Mourinho said: "During the game I am not nervous. I have feelings. I smell things, and when that easy goal (from Ba) was missed, I had a smell that they would score a goal.
"That is why I had Eden warming up at 1-0 because I smelled that.
"We could have won or lost it at 1-1 because we, at that moment, didn't want a point.
"If they had scored a second goal, we would probably lose, but we are trying to be top.
"After a point at Spurs, a point here would have been a bad result for us, so we tried to win it."
Mourinho felt he had to do something to try to turn the game back in his side's favour, with Norwich dominating for long spells in the second half.
"They come on and they change the game, the manager did very well. If they come on and make it worse, it's a very bad decision by the manager. It is their responsibility," the Blues boss said.
"The situation had become difficult at 1-1. We all knew that a point here would be a bad result for us, but I think the team - not just the boys who came on - coped well with the pressure and, without totally losing the balance, we could gamble and risk a bit to try and bring something different to the game to see if Norwich could cope."
Mourinho acknowledged Norwich had pushed his side, using the strengths of a squad assembled at a fraction of the cost of his own.
"It was very British in the sense of the emotion," he said. "You could feel the crowd waiting for moments of emotion. They were winning a corner and the emotion was coming into the game. They put a long ball in the box to (Ricky) van Wolfswinkel and the noise was pressing for the second man arriving in the box. It is their style adapted to the players' profile.
"They have this. I don't have, so I have to go with what I had. I had to put Eden and Willian, all three on, two quick strikers with Eden and (Samuel) Eto'o. We go with what we have."
Mourinho feels there is nothing wrong with playing to your strengths.
He added: "I think that if you try to play like other people do, and you have no players for that, you are very stupid.
"I won the league in Spain with 100 points and my team were not playing like Barcelona were. If you try to play like someone else does, you never reach their level.
"You have to try and be the best to the style of your players. That's very simple.
"When I say to (Branislav) Ivanovic: 'Don't make an early cross because (Didier) Drogba is not there,' I know what I'm saying. He'd be crossing for what? Why would you want to play like another team? Don't try to be clever because you'll become stupid."
Norwich manager Chris Hughton was disappointed his side were not able to close out the final 20 minutes to secure what would have been a hard-earned point at the least.
He said: "I generally felt, on the balance of play after conceding a poor goal so early and giving them that momentum, we couldn't have asked for any more effort and determination.

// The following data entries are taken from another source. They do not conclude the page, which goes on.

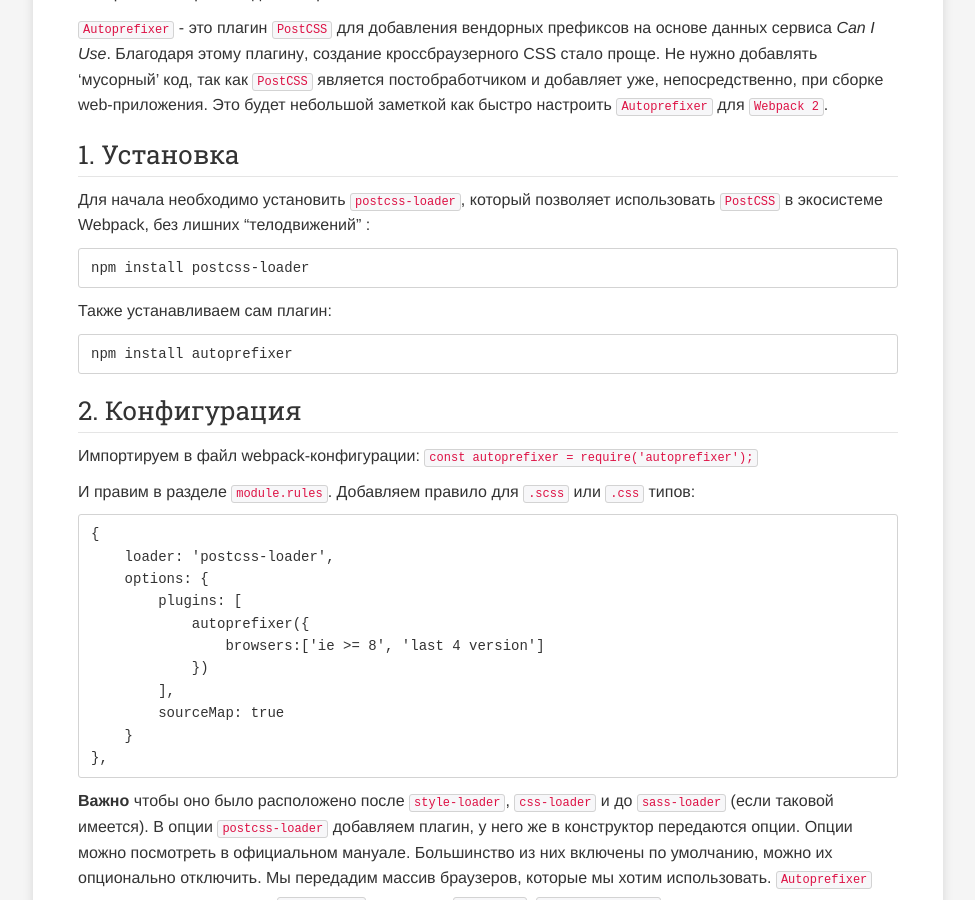
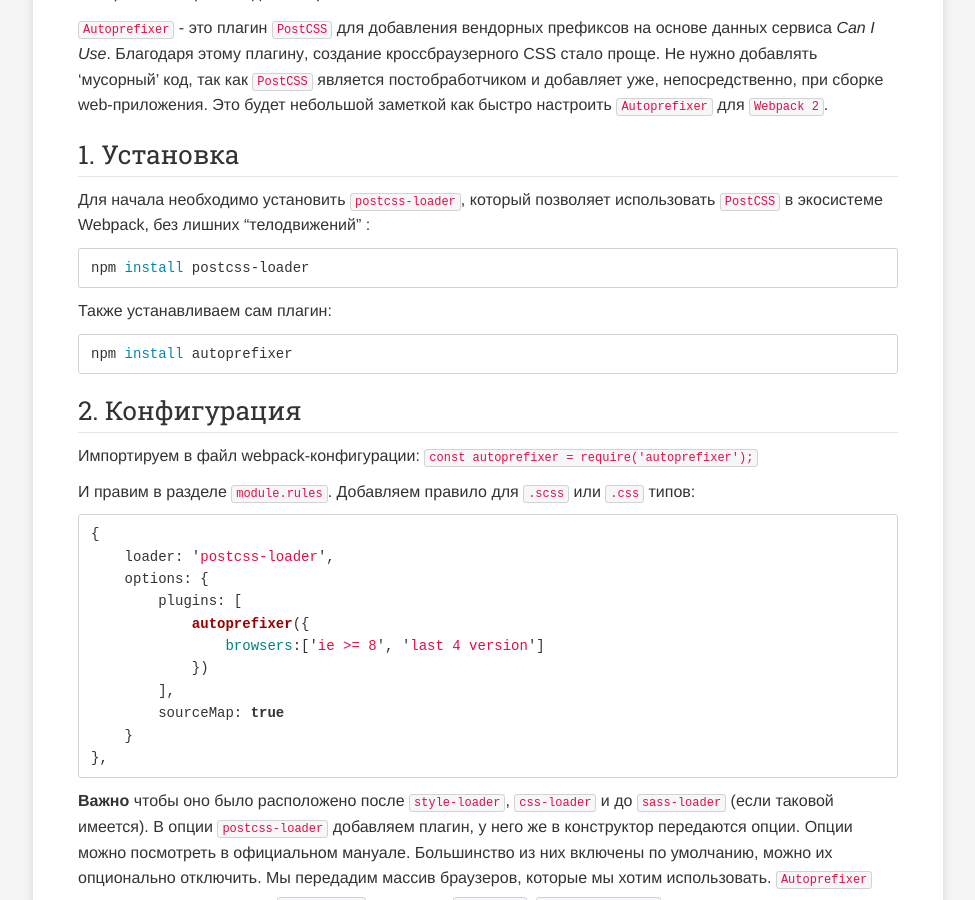
Before and after one commit to martamoshkin/blog.zverit.com, a Jekyll site: the page built from _posts/2017-09-15-autoprefixer-webpack-config.md, in a window 1280 px wide and 900 px high, scrolled down 536 px. Shown: the whole window, without its empty margins (152-1127 px from the left). Built offline with Jekyll 4.4.1, drawn with Linux system fonts in a browser that asks for light colours; comment, search, counter and statistics services are not loaded.

Commit message:
highlight fix

````diff
--- a/_posts/2017-09-15-autoprefixer-webpack-config.md
+++ b/_posts/2017-09-15-autoprefixer-webpack-config.md
@@ -18,11 +18,11 @@
 
 ### 1. Установка ###
 Для начала необходимо установить `postcss-loader`, который позволяет использовать `PostCSS` в экосистеме Webpack, без лишних "телодвижений" :
-```
+```sh
 npm install postcss-loader
 ```
 Также устанавливаем сам плагин:
-```
+```sh
 npm install autoprefixer
 ```
 
@@ -32,7 +32,8 @@
 
 И правим в разделе `module.rules`.
 Добавляем правило для `.scss` или `.css` типов:
-```
+
+```js
 {
     loader: 'postcss-loader',
     options: {
````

"It was their second goal which hurt us. It came from our corner and we were set up very well, but their power and pace on the counter-attack got the better of us, then at 2-1 it became very difficult for us.
"You have to hold your hand up sometimes: the strike for the third goal, they have that kind of quality."
Hughton felt his side should have been given a spot-kick when Pilkington was tripped by Ramires.
"Anthony gets to the ball first, and with Ramires' action, then he ends up going over. Generally that is a penalty, but it is disappointment.
"Still, the players put in a really good effort. Our supporters appreciated what they did and I felt we deserved to get more."